Along with the professional and academic success one may expect by being part of the IASL, the human warmth, which universally touches our deepest core, is still alive in the old house on 3661 Peel: in the corridors of this ivory tower full of lawyers, you may still run into your own “Mr. Keating”!
* Who is often referred to the discussion of teachers’ image and model, Dead Poets Society 1989.
Editor's note: Adjunct Professor Peter van Fenema supervised Ms Oh's thesis work. He works in Amsterdam.
Dr. George S. Robinson, LL.M.’67, D.C.L.’70.
It was Stephen E. Doyle, an early graduate of McGill’s Institute of Air and Space Law, who encouraged me to attend the Institute in the mid-1960s, from which I eventually earned both my LL.M. and D.C.L. degrees (the latter of which was the first awarded by the Institute). My residencies at the Institute allowed me to meet and interact professionally as well as socially with student colleagues and faculty members from various parts of the world.
These contacts, studies and research, all related to domestic and international aviation and space activities laws, were and continue to be critically important in my work with the U.S. Federal Aviation Administration, NASA, the Smithsonian Institution in Washington, D.C., and in my private law practice.
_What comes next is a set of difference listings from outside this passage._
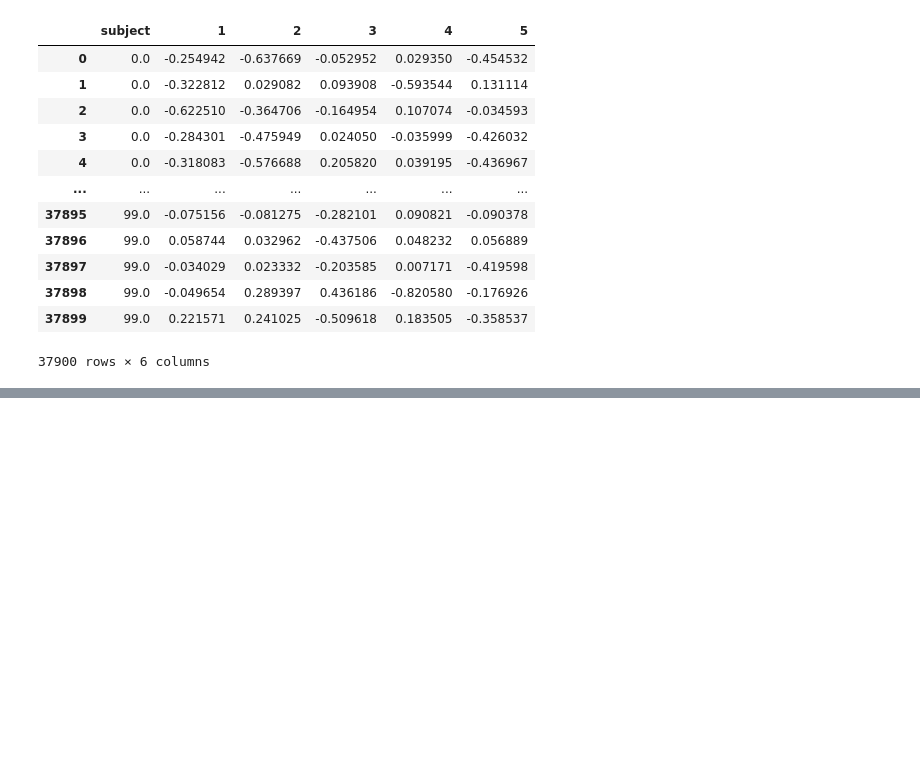
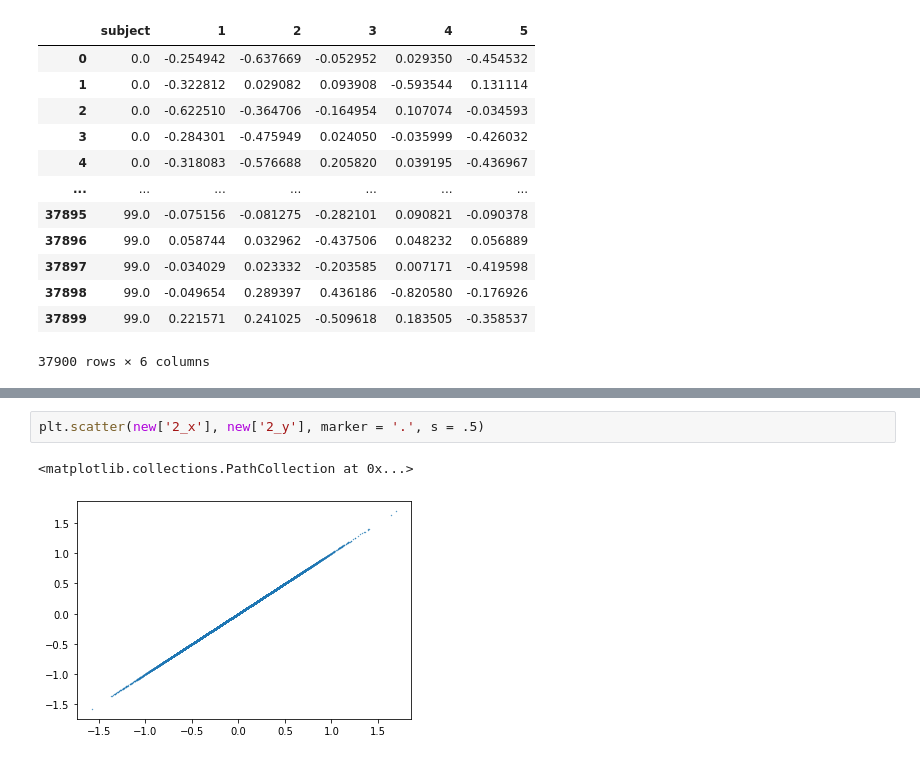
Before and after one commit to alec-flowers/machine-learning-cs433-p2, a Jupyter notebook: pipleline_vs_giulia.ipynb, the cells around one changed output, grey strips where cells are left out. Cells and saved outputs as stored; diff of their text form; blank space fills up the shorter version.

```diff
--- a/pipleline_vs_giulia.ipynb
+++ b/pipleline_vs_giulia.ipynb
@@ -86,0 +95,5 @@ NameError: name 'df_b' is not defined
+# %%
+plt.scatter(new['2_x'], new['2_y'], marker = '.', s = .5)
+# %% [output]
+<matplotlib.collections.PathCollection at 0x...>
+[figure, added]
```
Also changed, not shown: parts of 13 cells of this notebook, 7 other files.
In addition to a “routine” law practice in remote areas of the world, representing primarily scientists from many disciplines, my tasks as legal counsel for 25 years at the Smithsonian Institution involved working extensively with astronauts and cosmonauts, as well as those individuals formulating official space policies. The Institution also afforded me the opportunities to assist in securing the funding and providing legal oversight of construction of the National Air and Space Museum and its adjunct facility at Dulles International Airport (Udvar-Hazy facility), and in working closely with aviation and space curators to ensure satisfaction of international and domestic laws in the collection of air and space artifacts for the museum collections. The Smithsonian also allowed me the opportunity to conceptualize and implement several major first-of-a-kind international space law conferences, such as “The First International Conference on Doing Business in Space: Legal Issues and Practical Problems”, and “First Principles for the Governance of Outer Space Societies”, both of which allowed me to call on the participation of IASL students and faculty. My education at the IASL, along with the publication of over a hundred books and articles dealing with various aspects of air law and space law, were instrumental in my graduate school teaching career, speaking engagements, and as a lecturer in space law at numerous universities domestically and internationally. They also contributed to my formulation and/or participation on a number of Governmental Advisory Committees, including those of NASA, the Department of the Interior, and the National Academy of Sciences – National Research Council.
Finally, in 1990, at the request of Professor Stephen Gorove* of the University of Mississippi School of Law, I conceived the pilot project of a Space Law Moot Court competition in which seven law schools in the Washington, D.C., area were invited to participate and argue a case before three Judges of the World Court as part of a program to entertain colleagues of the International Institute of Space Law during the 1991 IAF Congress. This project ultimately metamorphosed into the IISL’s International Space Law Moot Court competition, largely through the ingenuity and hard work of another McGill IASL graduate, Dr. Milton “Skip” Smith, LL.M.’85, D.C.L.’89.
* Editor's note: Prof. Gorove had worked as consultant to the Institute of Air and Space Law. He passed away in May 2001, aged 83.